1957 Home Ec Club, printed in 1957. Winona Yearbook.

The Hillsdale Col­legian pub­lished its most incon­se­quential front-page headline on Feb. 28, 1951: “Home Ec Hears Dec­o­ration Talk.”

How did this become a front page-worthy news story, you may ask?

Unfor­tu­nately, I do not have an answer for you, but I will try to expand more on Hillsdale’s history with home eco­nomics.

The Feb. 28 article reads, “Mrs. Abraham of Hudson, Michigan … spoke on the basic prin­ciples of dec­o­rating a new home. She worked out color and material com­bi­na­tions for dec­o­rating various rooms in the home.”

Finally Hillsdale College was offering a class explicitly designed for its ring-by-spring seekers.

The article con­tinues, “Mrs. Abraham stated that the main ideas to con­sider in dec­o­rating a room are to make it com­fortable and restful. She also informed the girls that it was now acceptable to mix antiques with modern fur­niture.”

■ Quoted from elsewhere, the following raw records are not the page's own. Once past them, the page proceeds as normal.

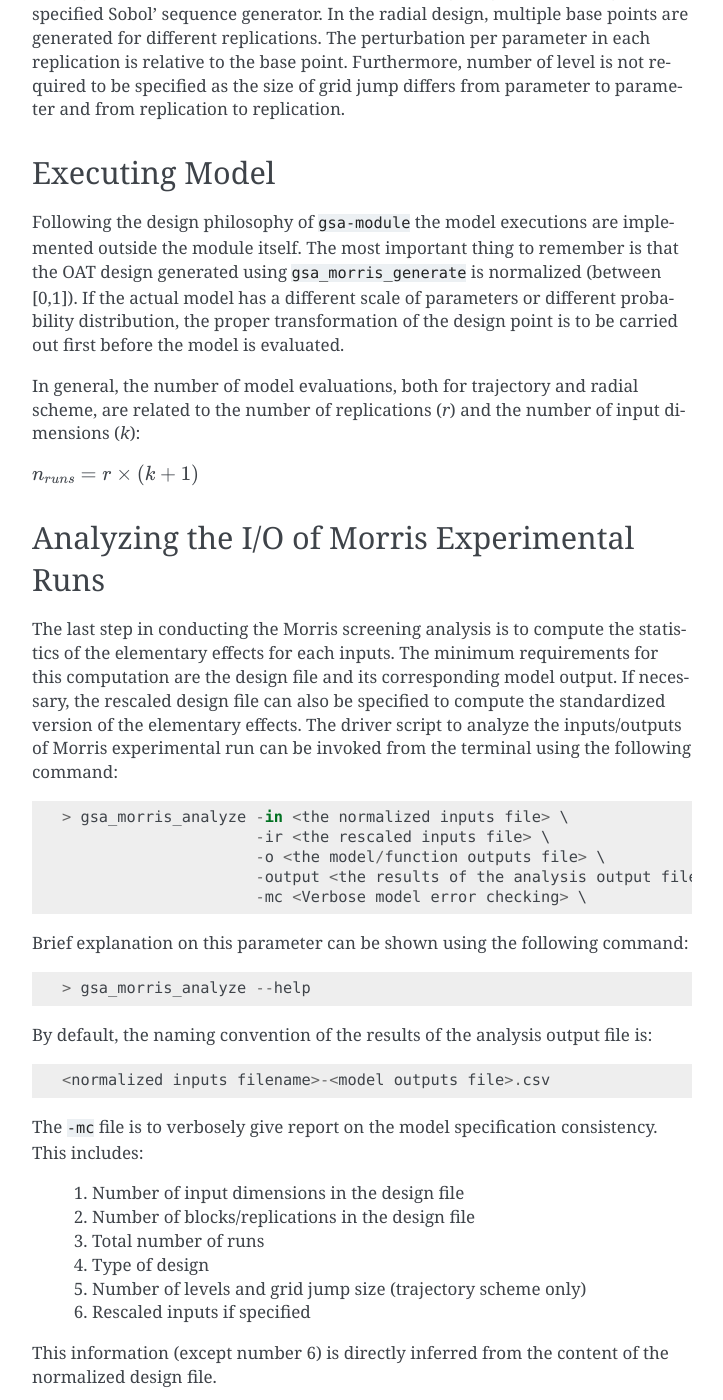
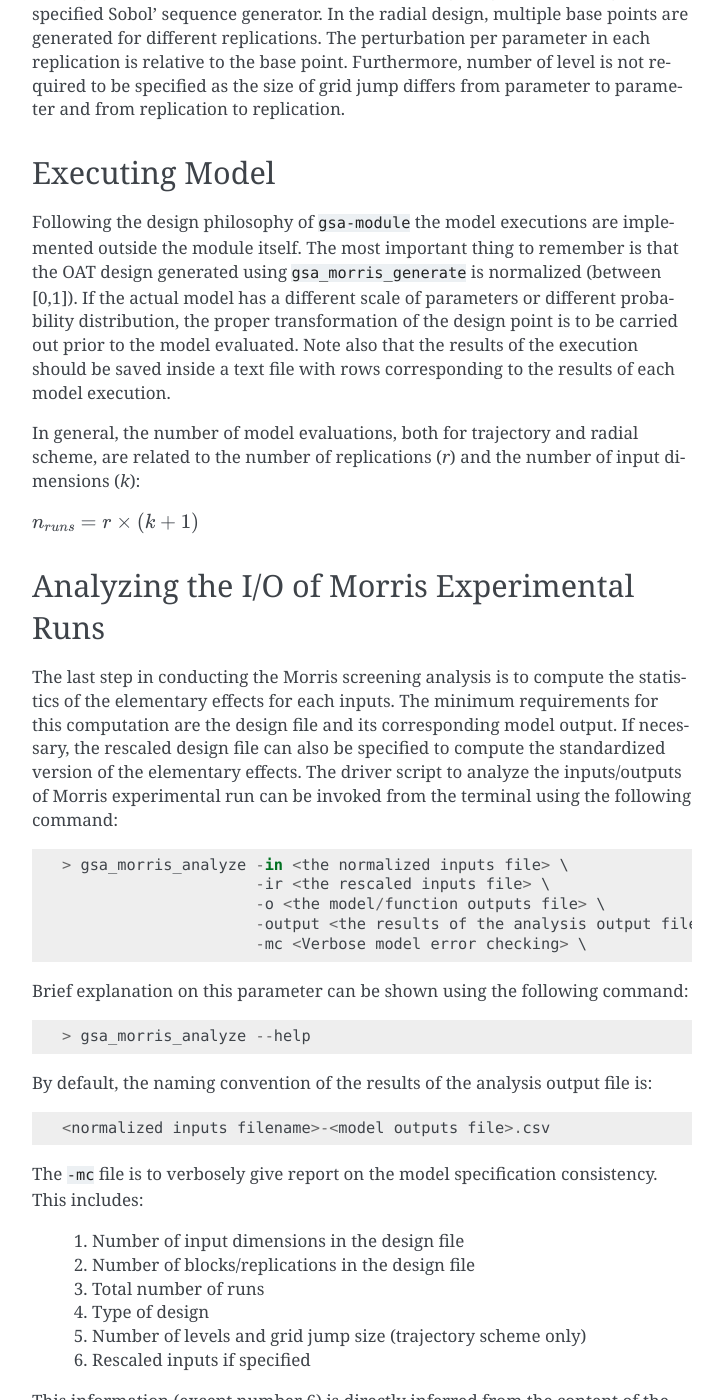
Before and after one commit to damar-wicaksono/gsa-module, a Sphinx documentation site: the page built from docs/source/user_guide/morris_screening.rst, in a window 1280 px wide and 1400 px high, scrolled down 1651 px. Shown: the whole window, without its empty margins (388-1111 px from the left). Built offline with Sphinx 7.4.7, drawn with Linux system fonts in a browser that asks for light colours; some of the changed text lies outside the part shown.

Commit message:
Fix reference to hypothetical file in the documentation

```diff
--- a/docs/source/user_guide/morris_screening.rst
+++ b/docs/source/user_guide/morris_screening.rst
@@ -89,9 +89,11 @@ Executing Model
 Following the design philosophy of ``gsa-module`` the model executions are
 implemented outside the module itself. The most important thing to remember is that
 the OAT design generated using ``gsa_morris_generate`` is normalized (between [0,1]).
-If the actual model has a different scale of parameters or different probability distribution,
-the proper transformation of the design point is to be carried out first
-before the model is evaluated.
+If the actual model has a different scale of parameters or different
+probability distribution, the proper transformation of the design point is to
+be carried out prior to the model evaluated.
+Note also that the results of the execution should be saved inside a text file
+with rows corresponding to the results of each model execution.
 
 In general, the number of model evaluations, both for trajectory and
 radial scheme, are related to the number of replications (`r`) and
```
Also changed, not shown: other parts of docs/source/user_guide/morris_screening.rst (+2 -2 lines).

Well thank God for that. Now I can finally place my antique vase next to my lava lamp.

The article states that the lecture con­cluded with a question and answer session. I cannot imagine what kind of thought-pro­voking ques­tions were asked.

But a dec­o­ration talk was not all that was offered to the home econ­o­mists. On March 20, 1952, The Col­legian pub­lished, “Home Ec Group Sees Style Show.”

Dec­o­rating and fashion: the only things a girl needs appar­ently.

The article states, “The Home Eco­nomics Club spon­sored a group of our stu­dents and faculty members last week, when they drove to the Uni­versity of Toledo for a preview of fashions for this coming spring and summer.”

Do any pro­fessors think that it would be a good use of their aca­demic time to accompany this trip? In ret­ro­spect, the pro­fessors of Home Eco­nomics probably thought it was a good idea.

This fashion show did not display just any clothes however. The Col­legian wrote, “Entitled ‘Spring Fashion Salad Bowl’ the clothes were modeled in new shades such as blue­berry, coconut, cucumber, avocado and black olive. The styles ranged from shorts and pedal pushers to formals and short jackets.”

Fruits and veg­etables may be kosher, but they are cer­tainly not couture.

Once again, I have to assume that this article took a little cre­ative liberty when choosing sources because when talking about the expe­rience of the show the author quotes Miss Olive Berry.

It cannot be pos­sible that the first and last name of the only source for a salad-themed fashion line are both salad ingre­dients. I refuse to fall for The Collegian’s traps this time.

Finally, the Home Ec department also offered lec­tures on silver. An article pub­lished on April 24, 1952 reported, “A rep­re­sen­tative of Wood and Sey­bolds Jewelry store enter­tained the girls of the Home Eco­nomics Club at Ambler house.”

The article con­tinued, “He dis­played many dif­ferent types of beau­tiful sil­verware of his­torical interest… The girls were very pleased that such an evening had been planned, as they are sure that they gained valuable pointers in the history and the pur­chasing of sil­verware.”

I don’t want to point out the obvious, but what college student is able to afford fine sil­verware? The plastic forks and knives at McDonalds are a financial stretch for me, let alone genuine sil­verware.

Most likely due to these expansive oppor­tu­nities, the Home Eco­nomics major was sur­pris­ingly popular. According to the May 6, 1941 issue of the Col­legian, almost 11% of the grad­u­ating senior class were Home Ec majors.

I don’t know what this says about the past of our college, but I am cer­tainly happy that I never had to take a class that required me to both make salad and dress like one in order to pass.